• WHAT IS EXPECTED: From the entries that follow, copy each line containing the word "Claude".

• LISTED ENTRIES:
===============

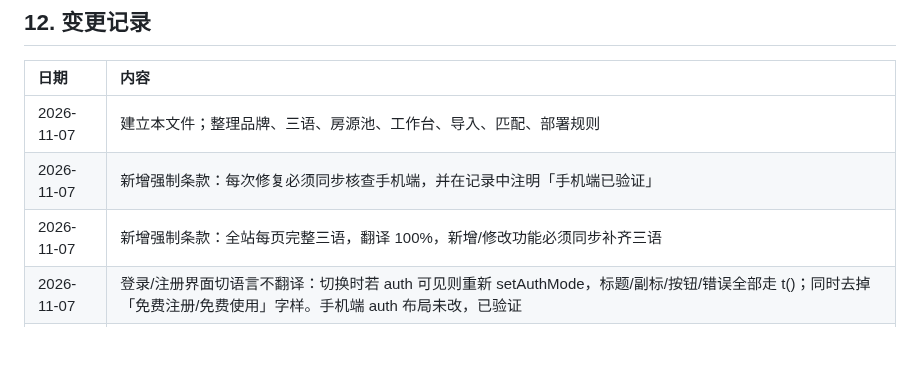
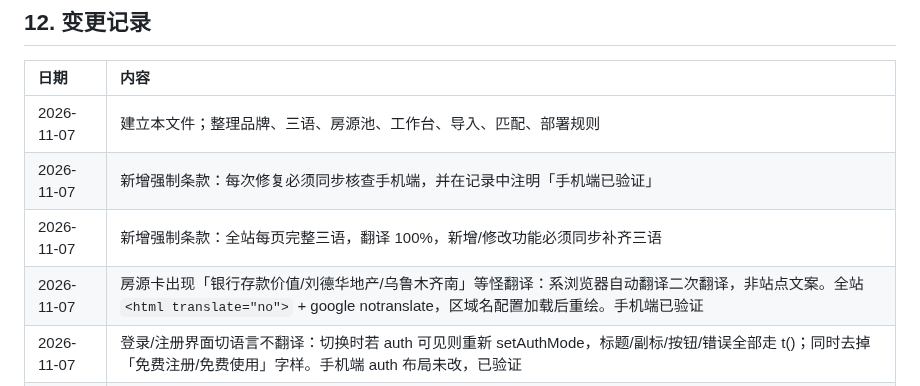
Before and after one commit to jamesyew1314/Property-Investment-calculator, a Markdown page: RULES.md, the part around the change. Rendered like a GitHub page; blank space fills up the shorter version.

Commit message:
docs: 记录禁止浏览器自动翻译

```diff
--- a/RULES.md
+++ b/RULES.md
@@ -134,6 +134,7 @@
 | 2026-11-07 | 建立本文件；整理品牌、三语、房源池、工作台、导入、匹配、部署规则 |
 | 2026-11-07 | 新增强制条款：每次修复必须同步核查手机端，并在记录中注明「手机端已验证」 |
 | 2026-11-07 | 新增强制条款：全站每页完整三语，翻译 100%，新增/修改功能必须同步补齐三语 |
+| 2026-11-07 | 房源卡出现「银行存款价值/刘德华地产/乌鲁木齐南」等怪翻译：系浏览器自动翻译二次翻译，非站点文案。全站 `<html translate="no">` + google notranslate，区域名配置加载后重绘。手机端已验证 |
 | 2026-11-07 | 登录/注册界面切语言不翻译：切换时若 auth 可见则重新 setAuthMode，标题/副标/按钮/错误全部走 t()；同时去掉「免费注册/免费使用」字样。手机端 auth 布局未改，已验证 |
 | 2026-11-07 | 手机竖屏房源表单「显示 psf/完整地址/银行估价」勾选文字被挤成竖排：勾选框固定 18px、标签整行显示。手机端 430/760 断点已验证 |
 | 2026-11-07 | 房源池英文模式残留中文：导航、银行估价、房/卫、区域名、页面标题全部走三语；固定「中介登录」按钮随语言即时更新。手机端同 DOM，已验证 |
```
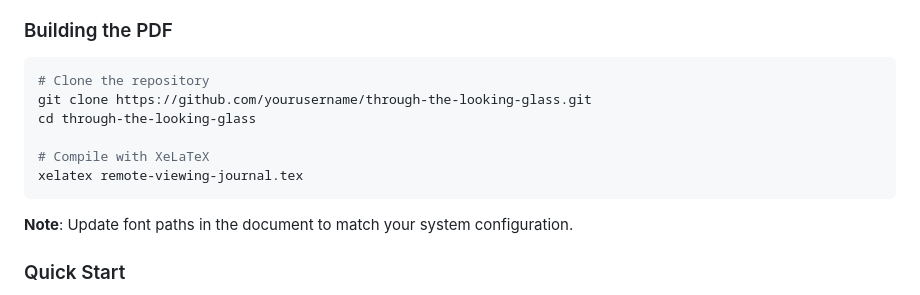
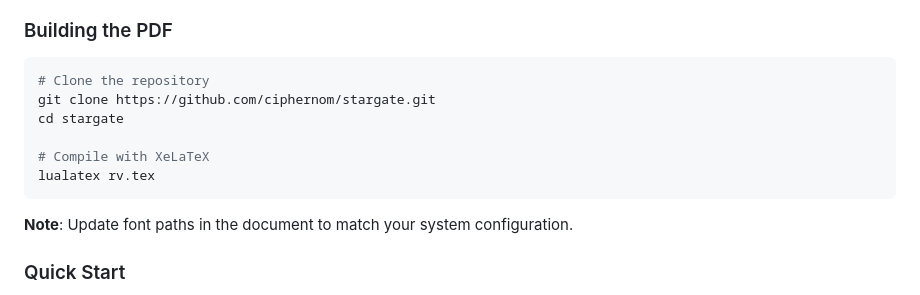
Before and after one commit to project89-web/stargate, a Markdown page: README.md, the part around the change. Drawn GitHub-style.

````diff
--- a/README.md
+++ b/README.md
@@ -37,11 +37,11 @@ To compile the LaTeX source, you'll need:
 
 ```bash
 # Clone the repository
-git clone https://github.com/yourusername/through-the-looking-glass.git
-cd through-the-looking-glass
+git clone https://github.com/ciphernom/stargate.git
+cd stargate
 
 # Compile with XeLaTeX
-xelatex remote-viewing-journal.tex
+lualatex rv.tex
 ```
 
 **Note**: Update font paths in the document to match your system configuration.
````
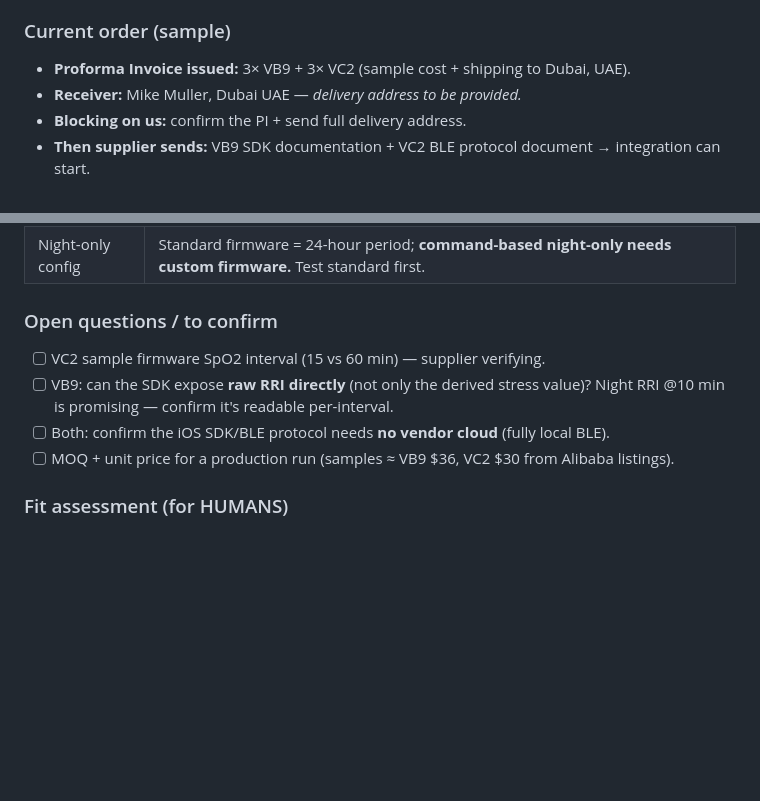
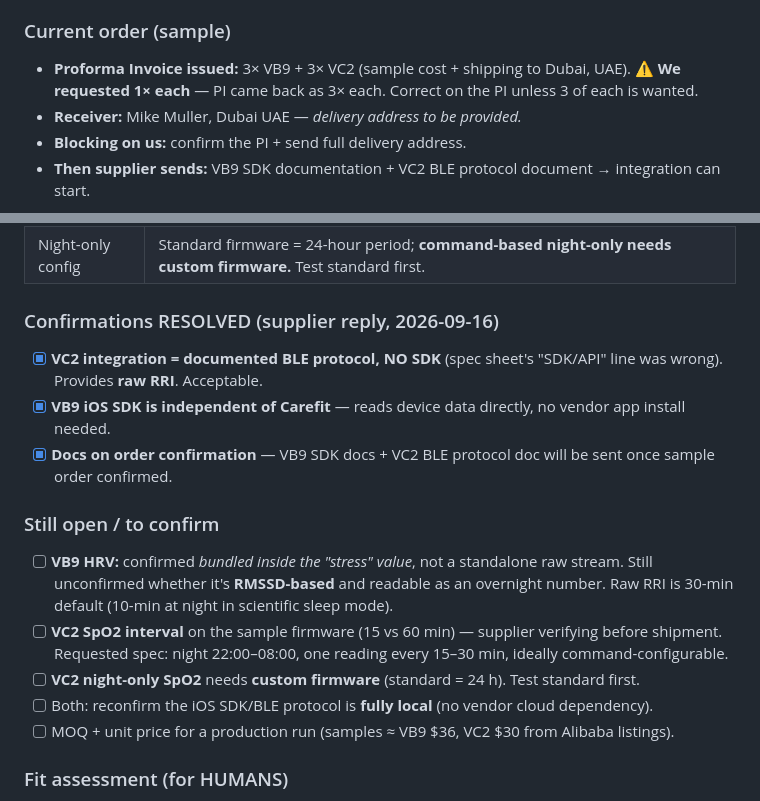
Before and after one commit to SARIFIAAR/FatLoss, a Markdown page: docs/device-research/suppliers.md, 2 parts joined by grey strips. GitHub-like rendering; blank space fills up the shorter version.

Commit message:
Device research: fold in Vivistar's confirmation reply
Resolved: VC2 = documented BLE protocol (no SDK) with raw RRI; VB9 iOS SDK
independent of Carefit; docs on order confirmation. Still open: VB9 HRV
RMSSD/overnight readability (bundled in stress), VC2 sample SpO2 interval,
no-cloud confirmation. Flag PI quantity mismatch (asked 1x each, PI 3x each).

Co-Authored-By: Claude Fable 5 <noreply@anthropic.com>
Claude-Session: https://claude.ai/code/session_01Sd4gDUceBsqXzc284m48ew

```diff
--- a/docs/device-research/suppliers.md
+++ b/docs/device-research/suppliers.md
@@ -34,6 +34,7 @@ Legend: ✅ done · ⏳ in progress · ⬜ not started
 
 ### Current order (sample)
 - **Proforma Invoice issued:** 3× VB9 + 3× VC2 (sample cost + shipping to Dubai, UAE).
+  ⚠️ **We requested 1× each** — PI came back as 3× each. Correct on the PI unless 3 of each is wanted.
 - **Receiver:** Mike Muller, Dubai UAE — *delivery address to be provided.*
 - **Blocking on us:** confirm the PI + send full delivery address.
 - **Then supplier sends:** VB9 SDK documentation + VC2 BLE protocol document → integration can start.
@@ -65,10 +66,16 @@ Legend: ✅ done · ⏳ in progress · ⬜ not started
 | **SpO2 interval** | 15-min or 60-min depending on firmware — *supplier to verify the sample firmware's interval before shipment.* |
 | Night-only config | Standard firmware = 24-hour period; **command-based night-only needs custom firmware.** Test standard first. |
 
-### Open questions / to confirm
-- [ ] VC2 sample firmware SpO2 interval (15 vs 60 min) — supplier verifying.
-- [ ] VB9: can the SDK expose **raw RRI directly** (not only the derived stress value)? Night RRI @10 min is promising — confirm it's readable per-interval.
-- [ ] Both: confirm the iOS SDK/BLE protocol needs **no vendor cloud** (fully local BLE).
+### Confirmations RESOLVED (supplier reply, 2026-09-16)
+- [x] **VC2 integration = documented BLE protocol, NO SDK** (spec sheet's "SDK/API" line was wrong). Provides **raw RRI**. Acceptable.
+- [x] **VB9 iOS SDK is independent of Carefit** — reads device data directly, no vendor app install needed.
+- [x] **Docs on order confirmation** — VB9 SDK docs + VC2 BLE protocol doc will be sent once sample order confirmed.
+
+### Still open / to confirm
+- [ ] **VB9 HRV:** confirmed *bundled inside the "stress" value*, not a standalone raw stream. Still unconfirmed whether it's **RMSSD-based** and readable as an overnight number. Raw RRI is 30-min default (10-min at night in scientific sleep mode).
+- [ ] **VC2 SpO2 interval** on the sample firmware (15 vs 60 min) — supplier verifying before shipment. Requested spec: night 22:00–08:00, one reading every 15–30 min, ideally command-configurable.
+- [ ] **VC2 night-only SpO2** needs **custom firmware** (standard = 24 h). Test standard first.
+- [ ] Both: reconfirm the iOS SDK/BLE protocol is **fully local** (no vendor cloud dependency).
 - [ ] MOQ + unit price for a production run (samples ≈ VB9 $36, VC2 $30 from Alibaba listings).
 
 ### Fit assessment (for HUMANS)
```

===============

• OUTPUT FOR THIS EXERCISE:
Co-Authored-By: Claude Fable 5 <noreply@anthropic.com>
Claude-Session: https://claude.ai/code/session_01Sd4gDUceBsqXzc284m48ew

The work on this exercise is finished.